The quick answer is no. Plant food and fertilizer are not the same things.
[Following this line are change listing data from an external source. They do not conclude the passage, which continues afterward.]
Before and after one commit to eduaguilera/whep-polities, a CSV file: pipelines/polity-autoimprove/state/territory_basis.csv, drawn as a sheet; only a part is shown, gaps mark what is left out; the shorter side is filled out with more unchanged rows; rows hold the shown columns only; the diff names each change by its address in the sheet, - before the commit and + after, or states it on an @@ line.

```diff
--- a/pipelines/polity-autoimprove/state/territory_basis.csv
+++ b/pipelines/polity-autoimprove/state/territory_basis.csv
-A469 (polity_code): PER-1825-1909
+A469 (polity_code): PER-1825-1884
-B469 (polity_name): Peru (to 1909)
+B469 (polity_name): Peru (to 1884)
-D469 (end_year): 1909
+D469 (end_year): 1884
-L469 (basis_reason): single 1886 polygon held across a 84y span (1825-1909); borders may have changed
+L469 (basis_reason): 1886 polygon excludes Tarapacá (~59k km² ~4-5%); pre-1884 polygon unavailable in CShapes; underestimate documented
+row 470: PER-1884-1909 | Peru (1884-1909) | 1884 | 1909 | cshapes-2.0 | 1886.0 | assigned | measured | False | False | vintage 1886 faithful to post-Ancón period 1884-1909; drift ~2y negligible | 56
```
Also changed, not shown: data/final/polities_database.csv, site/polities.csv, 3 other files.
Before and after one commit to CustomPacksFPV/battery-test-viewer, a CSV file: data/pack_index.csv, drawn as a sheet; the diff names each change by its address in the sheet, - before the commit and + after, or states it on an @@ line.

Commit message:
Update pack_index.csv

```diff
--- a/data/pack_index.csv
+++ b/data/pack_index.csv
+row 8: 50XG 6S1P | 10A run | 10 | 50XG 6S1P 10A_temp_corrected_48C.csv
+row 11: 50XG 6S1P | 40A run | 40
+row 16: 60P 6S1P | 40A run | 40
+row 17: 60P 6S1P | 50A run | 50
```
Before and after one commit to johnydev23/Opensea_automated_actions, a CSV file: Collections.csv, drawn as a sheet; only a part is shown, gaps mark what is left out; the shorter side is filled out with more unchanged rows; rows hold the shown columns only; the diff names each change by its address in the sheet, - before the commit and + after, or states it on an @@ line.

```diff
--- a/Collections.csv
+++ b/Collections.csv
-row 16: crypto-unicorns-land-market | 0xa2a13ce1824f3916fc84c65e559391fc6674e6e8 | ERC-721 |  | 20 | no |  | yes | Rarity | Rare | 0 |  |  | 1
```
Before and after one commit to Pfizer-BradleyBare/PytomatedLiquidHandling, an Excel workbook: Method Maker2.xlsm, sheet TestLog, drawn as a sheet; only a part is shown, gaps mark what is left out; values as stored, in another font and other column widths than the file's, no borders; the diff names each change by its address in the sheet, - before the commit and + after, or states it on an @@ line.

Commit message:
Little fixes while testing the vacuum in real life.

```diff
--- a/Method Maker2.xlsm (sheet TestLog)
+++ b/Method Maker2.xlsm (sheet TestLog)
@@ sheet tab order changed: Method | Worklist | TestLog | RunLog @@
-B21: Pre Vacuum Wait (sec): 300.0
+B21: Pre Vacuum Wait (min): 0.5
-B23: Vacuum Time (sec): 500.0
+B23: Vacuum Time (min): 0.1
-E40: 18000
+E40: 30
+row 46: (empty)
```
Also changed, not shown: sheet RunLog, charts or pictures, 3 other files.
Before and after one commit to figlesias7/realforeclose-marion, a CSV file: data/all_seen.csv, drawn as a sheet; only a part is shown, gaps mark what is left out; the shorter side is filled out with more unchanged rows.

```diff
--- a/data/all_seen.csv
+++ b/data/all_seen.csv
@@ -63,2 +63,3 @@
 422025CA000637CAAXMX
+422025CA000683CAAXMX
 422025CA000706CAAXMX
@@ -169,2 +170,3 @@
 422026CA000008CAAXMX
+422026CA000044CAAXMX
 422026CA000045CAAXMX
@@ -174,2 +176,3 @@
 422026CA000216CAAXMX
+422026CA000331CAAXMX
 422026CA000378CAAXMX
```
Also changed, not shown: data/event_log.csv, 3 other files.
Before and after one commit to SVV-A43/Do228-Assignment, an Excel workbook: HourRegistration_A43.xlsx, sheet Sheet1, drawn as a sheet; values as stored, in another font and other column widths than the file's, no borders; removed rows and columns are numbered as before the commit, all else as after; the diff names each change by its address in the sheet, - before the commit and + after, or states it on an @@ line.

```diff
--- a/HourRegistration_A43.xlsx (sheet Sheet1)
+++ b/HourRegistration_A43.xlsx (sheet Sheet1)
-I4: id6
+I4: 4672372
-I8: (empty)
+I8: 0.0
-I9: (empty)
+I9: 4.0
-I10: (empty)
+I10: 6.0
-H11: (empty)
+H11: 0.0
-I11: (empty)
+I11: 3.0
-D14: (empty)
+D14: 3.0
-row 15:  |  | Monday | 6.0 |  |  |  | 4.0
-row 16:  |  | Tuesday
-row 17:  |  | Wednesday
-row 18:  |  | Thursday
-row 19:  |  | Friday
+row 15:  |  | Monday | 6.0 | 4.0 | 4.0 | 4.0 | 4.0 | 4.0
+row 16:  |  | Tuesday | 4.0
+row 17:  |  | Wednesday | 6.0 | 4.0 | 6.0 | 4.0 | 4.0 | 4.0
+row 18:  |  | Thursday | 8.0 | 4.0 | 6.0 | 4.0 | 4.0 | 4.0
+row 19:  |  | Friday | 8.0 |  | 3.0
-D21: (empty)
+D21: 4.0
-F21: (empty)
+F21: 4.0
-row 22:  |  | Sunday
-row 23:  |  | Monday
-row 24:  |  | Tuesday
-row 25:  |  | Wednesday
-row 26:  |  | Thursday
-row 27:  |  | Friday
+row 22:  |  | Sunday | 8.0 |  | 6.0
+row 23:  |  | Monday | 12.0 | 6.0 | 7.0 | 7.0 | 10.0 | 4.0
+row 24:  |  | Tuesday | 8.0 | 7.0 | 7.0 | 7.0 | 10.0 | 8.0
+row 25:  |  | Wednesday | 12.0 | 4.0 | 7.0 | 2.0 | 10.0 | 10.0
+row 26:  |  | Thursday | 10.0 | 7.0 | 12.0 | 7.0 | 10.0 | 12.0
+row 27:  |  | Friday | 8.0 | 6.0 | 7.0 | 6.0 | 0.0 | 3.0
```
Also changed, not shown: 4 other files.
While plant food is the crucial chemical element for plant needs, plant fertilizer refers to those elements provided to the air around the plants.
Swipe Garden will get you to know more about their differences!
- 1. Plant Food And Plant Fertilizer Overview
- 2. Macronutrients – Micronutrients
- 3. Which Is Better: Plant Food vs Fertilizer?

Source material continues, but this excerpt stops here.